• _Exercise brief_: Go line by line through the data and copy those with the word "const".

• _Records for processing_:

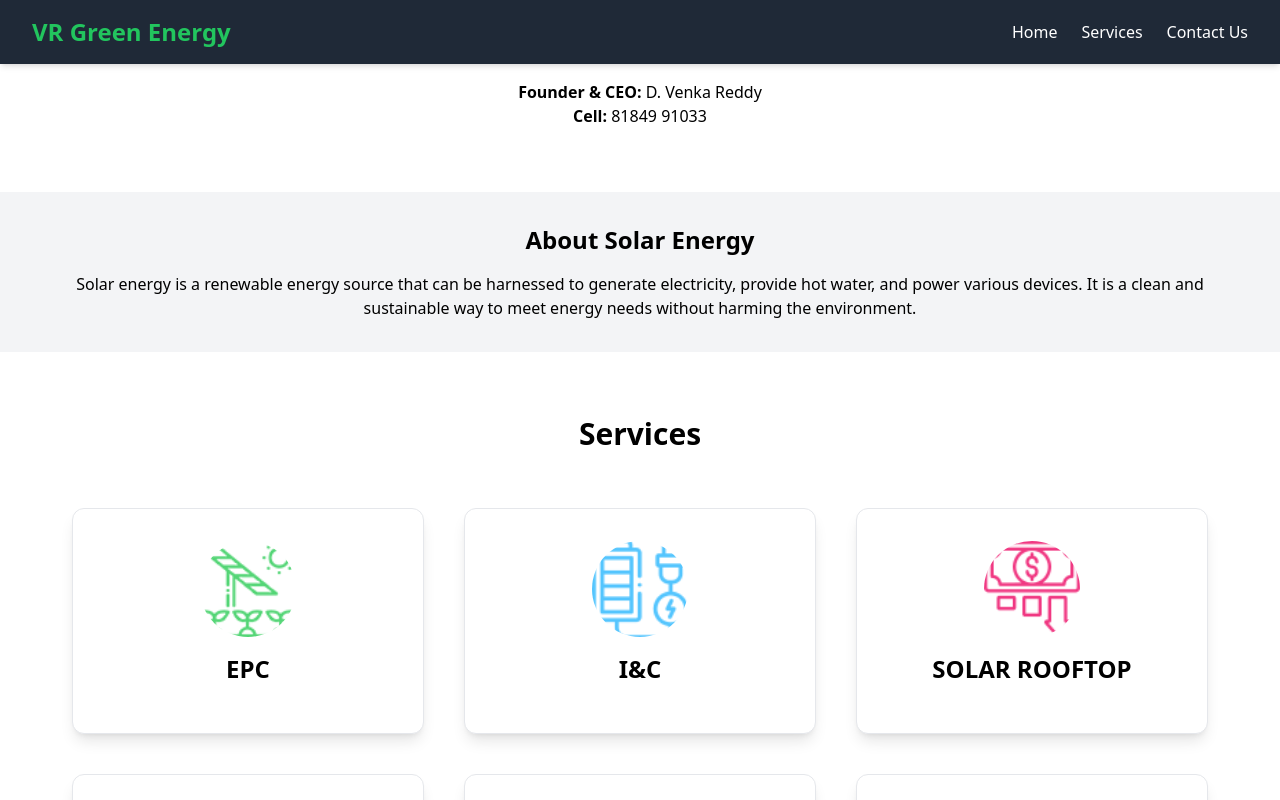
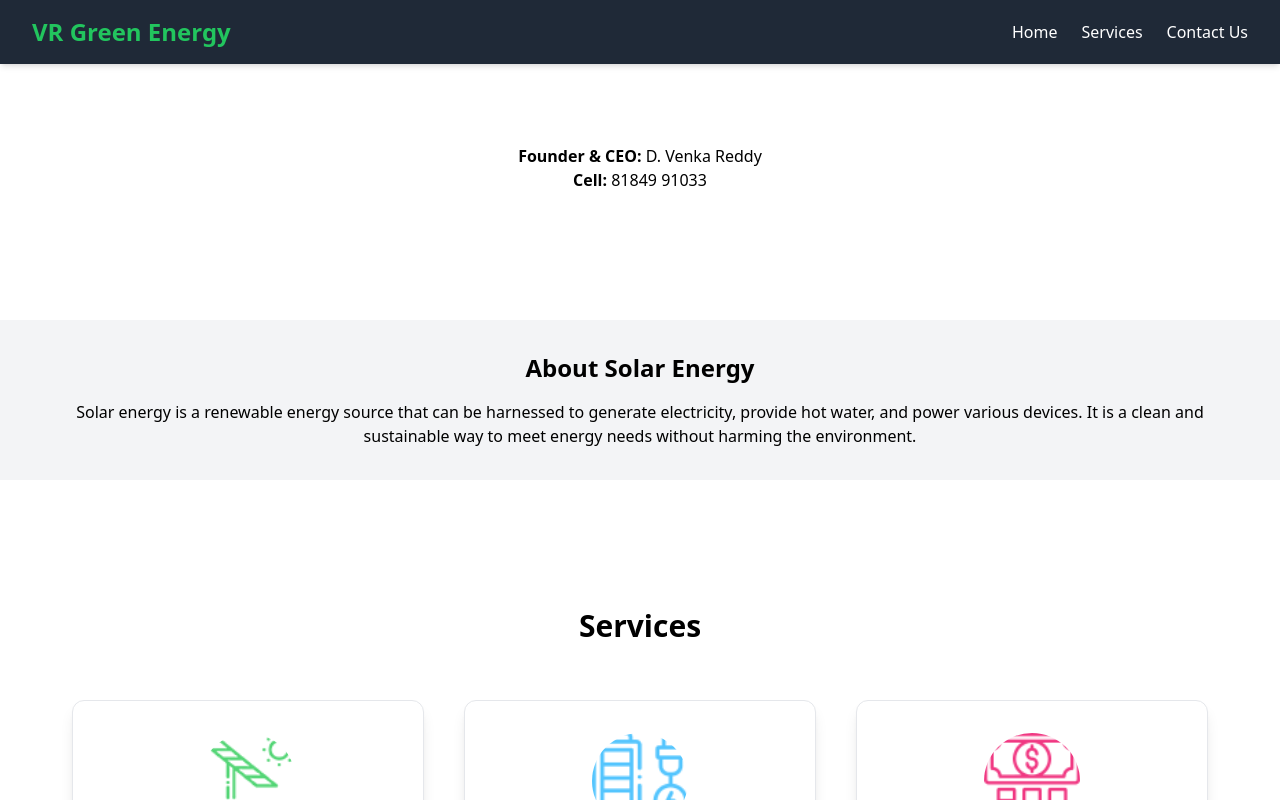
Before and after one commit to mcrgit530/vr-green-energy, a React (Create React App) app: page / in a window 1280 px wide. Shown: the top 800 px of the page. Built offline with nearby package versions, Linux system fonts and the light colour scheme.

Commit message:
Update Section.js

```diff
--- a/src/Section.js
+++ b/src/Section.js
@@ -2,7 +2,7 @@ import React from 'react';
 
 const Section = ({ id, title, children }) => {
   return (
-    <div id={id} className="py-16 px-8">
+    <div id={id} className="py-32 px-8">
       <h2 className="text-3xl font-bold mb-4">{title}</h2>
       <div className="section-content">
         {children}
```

* * *

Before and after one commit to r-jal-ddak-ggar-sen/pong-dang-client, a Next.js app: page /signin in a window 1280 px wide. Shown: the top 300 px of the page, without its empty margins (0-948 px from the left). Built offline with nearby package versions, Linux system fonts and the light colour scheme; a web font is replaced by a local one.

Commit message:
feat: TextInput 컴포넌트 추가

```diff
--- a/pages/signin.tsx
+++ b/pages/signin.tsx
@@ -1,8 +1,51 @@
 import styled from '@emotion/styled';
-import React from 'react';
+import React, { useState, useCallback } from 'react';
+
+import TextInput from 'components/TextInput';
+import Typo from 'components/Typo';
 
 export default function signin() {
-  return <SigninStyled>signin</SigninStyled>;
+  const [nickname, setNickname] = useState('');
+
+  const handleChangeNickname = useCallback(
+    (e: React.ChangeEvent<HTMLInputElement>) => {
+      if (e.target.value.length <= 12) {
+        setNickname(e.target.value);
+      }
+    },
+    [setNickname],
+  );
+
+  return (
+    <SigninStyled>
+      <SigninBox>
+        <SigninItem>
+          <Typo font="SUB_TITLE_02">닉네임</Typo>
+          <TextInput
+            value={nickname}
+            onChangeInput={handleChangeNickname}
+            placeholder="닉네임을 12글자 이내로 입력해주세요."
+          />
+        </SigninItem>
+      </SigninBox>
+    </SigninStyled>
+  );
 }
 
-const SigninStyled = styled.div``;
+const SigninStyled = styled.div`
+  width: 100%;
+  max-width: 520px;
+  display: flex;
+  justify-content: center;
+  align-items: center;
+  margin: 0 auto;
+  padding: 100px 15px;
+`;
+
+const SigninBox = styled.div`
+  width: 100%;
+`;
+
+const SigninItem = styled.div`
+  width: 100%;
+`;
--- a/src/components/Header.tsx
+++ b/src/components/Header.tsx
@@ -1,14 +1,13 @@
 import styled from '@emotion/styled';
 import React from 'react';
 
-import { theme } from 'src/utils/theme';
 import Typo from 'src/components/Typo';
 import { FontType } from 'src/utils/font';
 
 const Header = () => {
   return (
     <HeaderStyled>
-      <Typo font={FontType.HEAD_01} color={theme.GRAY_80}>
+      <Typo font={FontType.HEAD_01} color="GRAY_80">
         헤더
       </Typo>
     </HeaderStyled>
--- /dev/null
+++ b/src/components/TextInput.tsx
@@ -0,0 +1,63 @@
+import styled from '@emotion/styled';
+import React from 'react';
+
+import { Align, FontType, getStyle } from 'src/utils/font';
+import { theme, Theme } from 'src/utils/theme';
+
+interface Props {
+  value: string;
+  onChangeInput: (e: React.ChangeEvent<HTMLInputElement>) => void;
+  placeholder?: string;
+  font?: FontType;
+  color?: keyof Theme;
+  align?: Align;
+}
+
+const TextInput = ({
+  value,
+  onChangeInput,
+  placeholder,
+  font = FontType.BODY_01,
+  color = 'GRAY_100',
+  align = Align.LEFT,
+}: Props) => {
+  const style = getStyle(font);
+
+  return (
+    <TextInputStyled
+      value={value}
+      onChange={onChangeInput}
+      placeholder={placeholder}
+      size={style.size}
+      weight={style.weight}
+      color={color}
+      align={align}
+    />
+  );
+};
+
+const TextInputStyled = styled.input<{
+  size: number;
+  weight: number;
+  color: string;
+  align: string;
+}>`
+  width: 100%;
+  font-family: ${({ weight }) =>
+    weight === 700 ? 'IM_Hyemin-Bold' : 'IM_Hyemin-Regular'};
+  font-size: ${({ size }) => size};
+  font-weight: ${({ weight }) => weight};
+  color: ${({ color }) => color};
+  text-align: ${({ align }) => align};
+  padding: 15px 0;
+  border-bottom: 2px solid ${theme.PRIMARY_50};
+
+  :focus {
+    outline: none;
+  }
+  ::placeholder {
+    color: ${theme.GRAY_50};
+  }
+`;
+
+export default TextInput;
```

• _Solved exercise_:
 const Section = ({ id, title, children }) => {
+  const [nickname, setNickname] = useState('');
+  const handleChangeNickname = useCallback(
-const SigninStyled = styled.div``;
+const SigninStyled = styled.div`
+const SigninBox = styled.div`
+const SigninItem = styled.div`
 const Header = () => {
+const TextInput = ({
+  const style = getStyle(font);
+const TextInputStyled = styled.input<{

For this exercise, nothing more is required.